WHAT YOU WILL DO: Reproduce the records without their pictures, keeping every word as it is.

--------

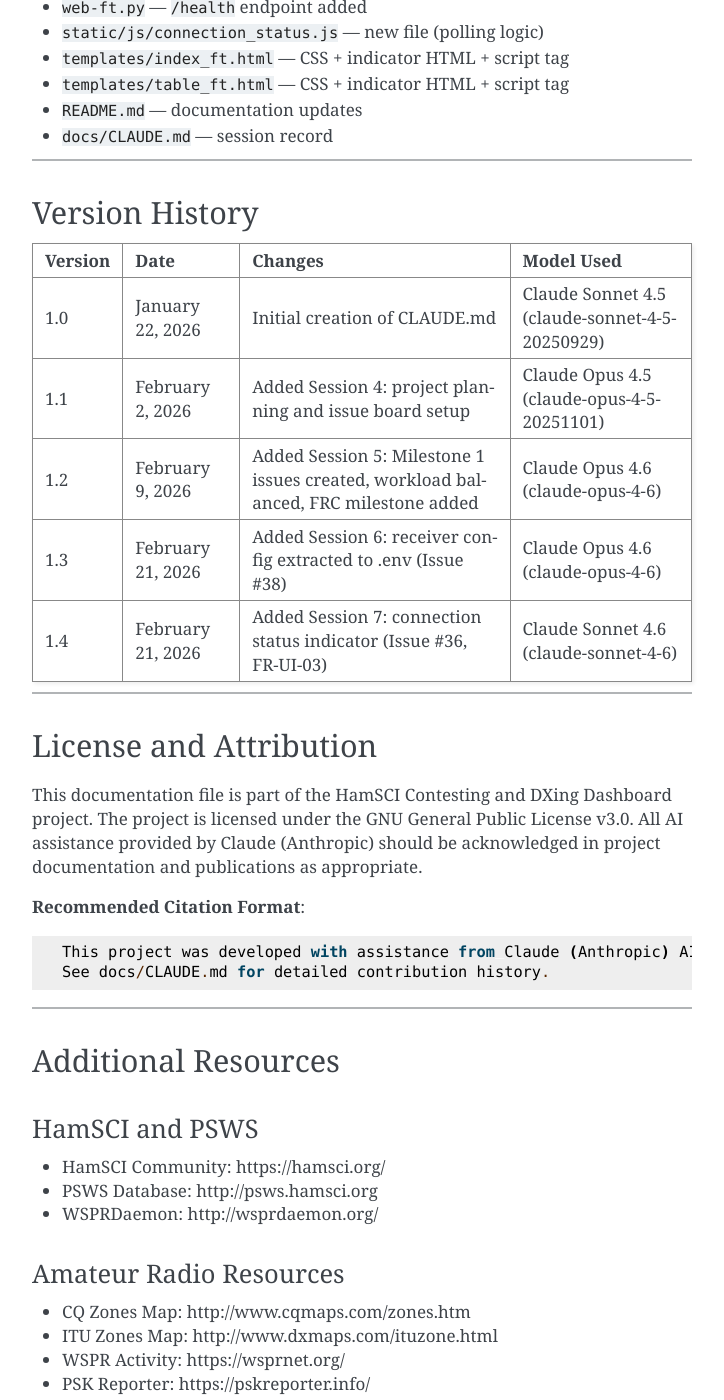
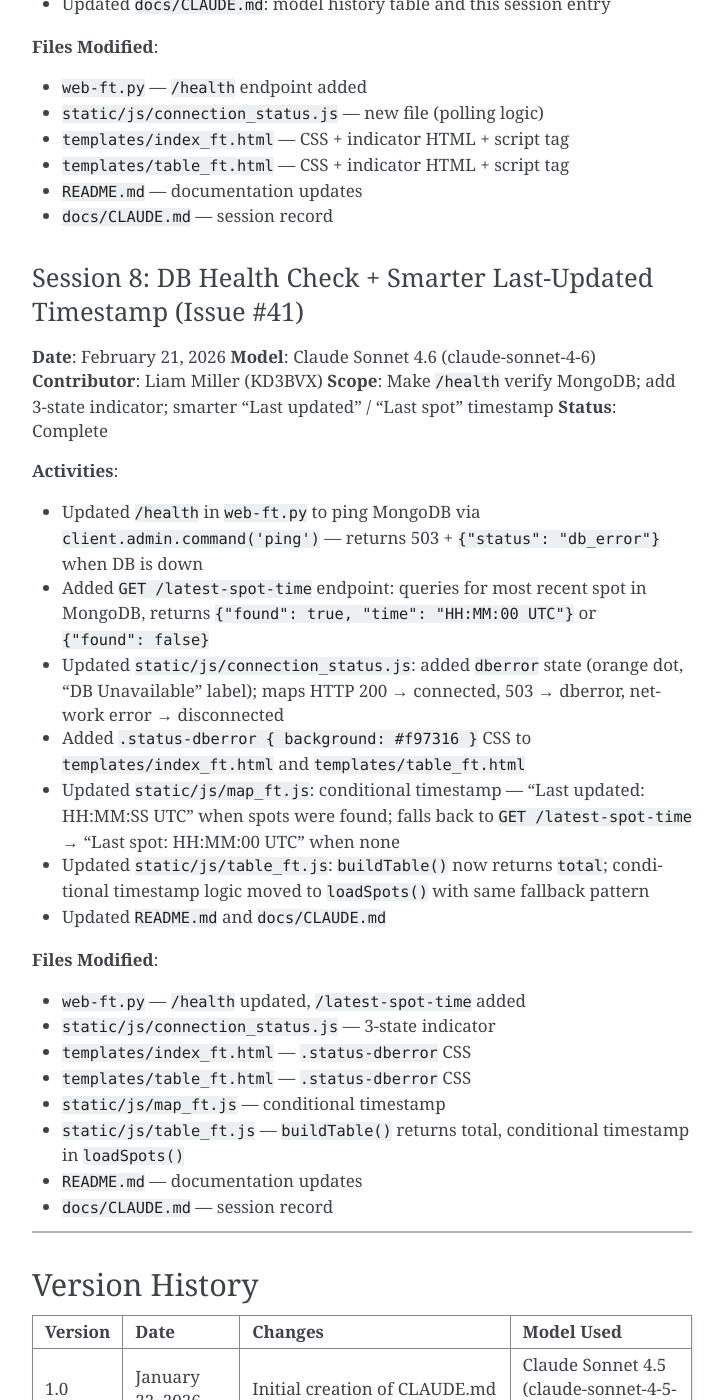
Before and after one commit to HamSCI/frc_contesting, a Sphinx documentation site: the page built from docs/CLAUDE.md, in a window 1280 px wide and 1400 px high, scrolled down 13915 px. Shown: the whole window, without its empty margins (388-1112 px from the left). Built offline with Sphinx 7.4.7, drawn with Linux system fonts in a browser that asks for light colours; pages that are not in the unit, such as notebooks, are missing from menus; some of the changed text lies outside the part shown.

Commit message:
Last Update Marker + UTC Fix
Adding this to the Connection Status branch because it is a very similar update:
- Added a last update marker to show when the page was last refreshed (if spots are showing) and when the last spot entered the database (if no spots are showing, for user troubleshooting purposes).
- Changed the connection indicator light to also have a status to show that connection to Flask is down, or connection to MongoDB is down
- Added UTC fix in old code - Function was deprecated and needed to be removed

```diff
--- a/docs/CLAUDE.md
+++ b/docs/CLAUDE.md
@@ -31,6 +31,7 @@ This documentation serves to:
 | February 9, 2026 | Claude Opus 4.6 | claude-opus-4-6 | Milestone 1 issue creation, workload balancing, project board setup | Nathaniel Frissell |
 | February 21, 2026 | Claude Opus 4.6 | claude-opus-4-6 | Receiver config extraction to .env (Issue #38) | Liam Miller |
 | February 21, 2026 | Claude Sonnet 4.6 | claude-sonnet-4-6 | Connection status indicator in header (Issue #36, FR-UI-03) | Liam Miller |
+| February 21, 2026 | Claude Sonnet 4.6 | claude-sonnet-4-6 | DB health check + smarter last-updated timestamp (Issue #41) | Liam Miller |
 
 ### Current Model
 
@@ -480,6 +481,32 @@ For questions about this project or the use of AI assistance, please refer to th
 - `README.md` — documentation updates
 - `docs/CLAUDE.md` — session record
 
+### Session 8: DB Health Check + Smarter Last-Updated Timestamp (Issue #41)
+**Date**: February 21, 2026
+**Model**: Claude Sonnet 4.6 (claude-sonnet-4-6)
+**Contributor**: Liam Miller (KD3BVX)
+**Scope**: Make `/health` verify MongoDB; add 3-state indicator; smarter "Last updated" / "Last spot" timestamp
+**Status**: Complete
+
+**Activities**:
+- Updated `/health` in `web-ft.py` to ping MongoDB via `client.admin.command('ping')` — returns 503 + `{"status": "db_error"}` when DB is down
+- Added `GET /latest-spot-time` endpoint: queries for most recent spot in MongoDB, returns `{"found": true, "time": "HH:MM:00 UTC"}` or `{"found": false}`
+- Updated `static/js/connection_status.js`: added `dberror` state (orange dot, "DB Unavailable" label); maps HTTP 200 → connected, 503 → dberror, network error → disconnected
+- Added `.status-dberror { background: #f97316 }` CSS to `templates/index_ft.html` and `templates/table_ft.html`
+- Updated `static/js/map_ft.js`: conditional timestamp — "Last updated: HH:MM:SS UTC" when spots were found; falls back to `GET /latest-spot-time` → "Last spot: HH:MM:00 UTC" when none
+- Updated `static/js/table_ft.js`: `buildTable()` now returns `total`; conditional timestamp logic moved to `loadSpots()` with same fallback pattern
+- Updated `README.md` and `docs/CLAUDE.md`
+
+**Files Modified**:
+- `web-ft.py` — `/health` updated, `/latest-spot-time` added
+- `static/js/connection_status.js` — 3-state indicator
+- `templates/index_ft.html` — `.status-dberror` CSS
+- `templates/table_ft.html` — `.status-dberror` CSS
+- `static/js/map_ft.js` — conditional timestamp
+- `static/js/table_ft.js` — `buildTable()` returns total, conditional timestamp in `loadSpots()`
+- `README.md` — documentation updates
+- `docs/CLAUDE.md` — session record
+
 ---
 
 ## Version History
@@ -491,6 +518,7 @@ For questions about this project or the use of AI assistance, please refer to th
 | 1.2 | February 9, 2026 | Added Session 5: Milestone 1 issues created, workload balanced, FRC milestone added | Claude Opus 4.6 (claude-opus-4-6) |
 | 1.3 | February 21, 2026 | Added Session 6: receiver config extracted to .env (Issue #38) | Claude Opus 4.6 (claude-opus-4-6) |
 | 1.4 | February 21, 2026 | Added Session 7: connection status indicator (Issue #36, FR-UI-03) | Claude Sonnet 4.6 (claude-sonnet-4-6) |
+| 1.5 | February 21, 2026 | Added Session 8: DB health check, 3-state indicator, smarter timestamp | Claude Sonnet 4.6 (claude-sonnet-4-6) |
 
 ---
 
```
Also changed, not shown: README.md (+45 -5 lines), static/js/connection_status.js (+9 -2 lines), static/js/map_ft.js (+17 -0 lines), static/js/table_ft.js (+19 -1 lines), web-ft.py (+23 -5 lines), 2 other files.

--------

EXPECTED OUTPUT:
Before and after one commit to HamSCI/frc_contesting, a Sphinx documentation site: the page built from docs/CLAUDE.md, in a window 1280 px wide and 1400 px high, scrolled down 13915 px. Shown: the whole window, without its empty margins (388-1112 px from the left). Built offline with Sphinx 7.4.7, drawn with Linux system fonts in a browser that asks for light colours; pages that are not in the unit, such as notebooks, are missing from menus; some of the changed text lies outside the part shown.

Commit message:
Last Update Marker + UTC Fix
Adding this to the Connection Status branch because it is a very similar update:
- Added a last update marker to show when the page was last refreshed (if spots are showing) and when the last spot entered the database (if no spots are showing, for user troubleshooting purposes).
- Changed the connection indicator light to also have a status to show that connection to Flask is down, or connection to MongoDB is down
- Added UTC fix in old code - Function was deprecated and needed to be removed

```diff
--- a/docs/CLAUDE.md
+++ b/docs/CLAUDE.md
@@ -31,6 +31,7 @@ This documentation serves to:
 | February 9, 2026 | Claude Opus 4.6 | claude-opus-4-6 | Milestone 1 issue creation, workload balancing, project board setup | Nathaniel Frissell |
 | February 21, 2026 | Claude Opus 4.6 | claude-opus-4-6 | Receiver config extraction to .env (Issue #38) | Liam Miller |
 | February 21, 2026 | Claude Sonnet 4.6 | claude-sonnet-4-6 | Connection status indicator in header (Issue #36, FR-UI-03) | Liam Miller |
+| February 21, 2026 | Claude Sonnet 4.6 | claude-sonnet-4-6 | DB health check + smarter last-updated timestamp (Issue #41) | Liam Miller |
 
 ### Current Model
 
@@ -480,6 +481,32 @@ For questions about this project or the use of AI assistance, please refer to th
 - `README.md` — documentation updates
 - `docs/CLAUDE.md` — session record
 
+### Session 8: DB Health Check + Smarter Last-Updated Timestamp (Issue #41)
+**Date**: February 21, 2026
+**Model**: Claude Sonnet 4.6 (claude-sonnet-4-6)
+**Contributor**: Liam Miller (KD3BVX)
+**Scope**: Make `/health` verify MongoDB; add 3-state indicator; smarter "Last updated" / "Last spot" timestamp
+**Status**: Complete
+
+**Activities**:
+- Updated `/health` in `web-ft.py` to ping MongoDB via `client.admin.command('ping')` — returns 503 + `{"status": "db_error"}` when DB is down
+- Added `GET /latest-spot-time` endpoint: queries for most recent spot in MongoDB, returns `{"found": true, "time": "HH:MM:00 UTC"}` or `{"found": false}`
+- Updated `static/js/connection_status.js`: added `dberror` state (orange dot, "DB Unavailable" label); maps HTTP 200 → connected, 503 → dberror, network error → disconnected
+- Added `.status-dberror { background: #f97316 }` CSS to `templates/index_ft.html` and `templates/table_ft.html`
+- Updated `static/js/map_ft.js`: conditional timestamp — "Last updated: HH:MM:SS UTC" when spots were found; falls back to `GET /latest-spot-time` → "Last spot: HH:MM:00 UTC" when none
+- Updated `static/js/table_ft.js`: `buildTable()` now returns `total`; conditional timestamp logic moved to `loadSpots()` with same fallback pattern
+- Updated `README.md` and `docs/CLAUDE.md`
+
+**Files Modified**:
+- `web-ft.py` — `/health` updated, `/latest-spot-time` added
+- `static/js/connection_status.js` — 3-state indicator
+- `templates/index_ft.html` — `.status-dberror` CSS
+- `templates/table_ft.html` — `.status-dberror` CSS
+- `static/js/map_ft.js` — conditional timestamp
+- `static/js/table_ft.js` — `buildTable()` returns total, conditional timestamp in `loadSpots()`
+- `README.md` — documentation updates
+- `docs/CLAUDE.md` — session record
+
 ---
 
 ## Version History
@@ -491,6 +518,7 @@ For questions about this project or the use of AI assistance, please refer to th
 | 1.2 | February 9, 2026 | Added Session 5: Milestone 1 issues created, workload balanced, FRC milestone added | Claude Opus 4.6 (claude-opus-4-6) |
 | 1.3 | February 21, 2026 | Added Session 6: receiver config extracted to .env (Issue #38) | Claude Opus 4.6 (claude-opus-4-6) |
 | 1.4 | February 21, 2026 | Added Session 7: connection status indicator (Issue #36, FR-UI-03) | Claude Sonnet 4.6 (claude-sonnet-4-6) |
+| 1.5 | February 21, 2026 | Added Session 8: DB health check, 3-state indicator, smarter timestamp | Claude Sonnet 4.6 (claude-sonnet-4-6) |
 
 ---
 
```
Also changed, not shown: README.md (+45 -5 lines), static/js/connection_status.js (+9 -2 lines), static/js/map_ft.js (+17 -0 lines), static/js/table_ft.js (+19 -1 lines), web-ft.py (+23 -5 lines), 2 other files.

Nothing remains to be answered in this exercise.